Primary Care in Rochester and Kasson

Colorectal cancer screening: Just do it

3/3/2022 by Joseph W. Furst, M.D.


Screening for colorectal cancer is a personal issue for me. My older brother was on a trip to New York when he experienced abdominal pain. He was hospitalized and found to have a bowel obstruction from colon cancer. He was 50 when this happened — the age he would have started routine screening. Other than the sudden abdominal pain, he had no other symptoms. 

That was 20 years ago. Luckily, my brother is one of the survivors. But my mother was diagnosed with colon cancer in her 80s and she died from it. 

With a family history like mine, it's easy to be motivated to get screened. When you don't have that connection, it's easy to put it off. 

But getting screened could save your life. 

Colon cancer is the second leading cause of cancer death in the U.S., according to the U.S. Preventive Services Task Force. The National Center for Health Statistics notes that colon cancer death is declining in all age groups, except ages 45–54, where it is increasing. 

While the rate of colon cancer death is highest in the 75–84 age group, the increase in the 45–54 age group prompted the U.S. Preventive Services Task Force to join the American Cancer Society in recommending that colon cancer screening start at age 45. This year, many insurers caught up with that coverage recommendation. 

Aside from scheduled screening, you should contact your care team if you experience: 

  • Change in bowel habits, including diarrhea or constipation. 
  • Change in the consistency of your stool lasting longer than four weeks. 
  • Rectal bleeding or blood in the stool. 
  • Persistent abdominal pain. 
  • Feeling of incomplete evacuation. 
  • Weakness or fatigue. 
  • Unexplained weight loss. 

However, many people with colon cancer experience no symptoms in the early stages of the disease, when it could be caught by routine screening. While traditional screening is considered unpleasant, a menu of screening tests is now available beyond the standard colonoscopy, including: 

  • Colonography or CT screening. 
  • Stool testing for blood. 
  • Stool testing for colon cancer DNA. 

The last two years have been challenging with the COVID-19 pandemic, but the lifetime risk for colon cancer death in the U.S. is 1 in 23 for men and 1 in 25 for women. March is Colorectal Cancer Awareness Month, and March 4 is Dress in Blue Day. By wearing blue, you bring awareness to this disease.
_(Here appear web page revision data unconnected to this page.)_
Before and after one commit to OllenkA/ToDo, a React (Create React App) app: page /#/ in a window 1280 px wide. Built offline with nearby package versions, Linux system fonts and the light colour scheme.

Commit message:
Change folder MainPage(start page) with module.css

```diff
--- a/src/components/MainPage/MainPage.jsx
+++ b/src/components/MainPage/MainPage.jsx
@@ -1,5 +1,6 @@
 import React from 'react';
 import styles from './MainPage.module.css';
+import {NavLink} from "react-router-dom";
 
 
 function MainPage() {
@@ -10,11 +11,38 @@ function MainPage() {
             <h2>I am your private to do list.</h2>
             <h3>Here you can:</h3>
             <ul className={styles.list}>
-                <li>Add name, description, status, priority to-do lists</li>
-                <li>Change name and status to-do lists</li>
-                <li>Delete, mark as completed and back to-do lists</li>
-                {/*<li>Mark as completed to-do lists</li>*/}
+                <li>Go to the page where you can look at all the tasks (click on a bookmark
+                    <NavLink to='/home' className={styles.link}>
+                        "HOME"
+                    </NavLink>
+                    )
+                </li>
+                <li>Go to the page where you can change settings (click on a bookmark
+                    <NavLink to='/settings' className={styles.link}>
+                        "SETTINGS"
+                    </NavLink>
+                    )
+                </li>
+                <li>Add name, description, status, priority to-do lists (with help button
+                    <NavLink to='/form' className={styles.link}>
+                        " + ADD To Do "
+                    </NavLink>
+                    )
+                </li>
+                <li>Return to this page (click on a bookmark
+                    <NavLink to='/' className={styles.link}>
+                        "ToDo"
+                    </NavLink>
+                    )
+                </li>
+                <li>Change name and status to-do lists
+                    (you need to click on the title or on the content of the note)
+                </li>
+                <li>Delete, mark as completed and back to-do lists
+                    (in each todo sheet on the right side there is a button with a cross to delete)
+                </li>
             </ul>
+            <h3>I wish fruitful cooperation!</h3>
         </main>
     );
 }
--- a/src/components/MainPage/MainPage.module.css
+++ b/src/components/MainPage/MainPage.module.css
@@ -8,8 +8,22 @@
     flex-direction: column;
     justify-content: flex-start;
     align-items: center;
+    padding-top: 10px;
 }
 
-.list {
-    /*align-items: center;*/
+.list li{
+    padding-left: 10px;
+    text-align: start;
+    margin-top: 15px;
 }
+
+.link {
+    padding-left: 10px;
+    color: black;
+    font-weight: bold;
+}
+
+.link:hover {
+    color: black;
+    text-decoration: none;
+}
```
So, as the Colon Cancer Coalition puts it, "Get Your Rear in Gear," and get screened. 

Joseph W. Furst, M.D., is a member of Care Team Charlie at Mayo Family Clinic Southeast in Rochester, Minnesota. He and his extended family participate in Colon Cancer Coalition walk, bike and run events to raise money for research. The dates for those events are on the Colon Cancer Coalition website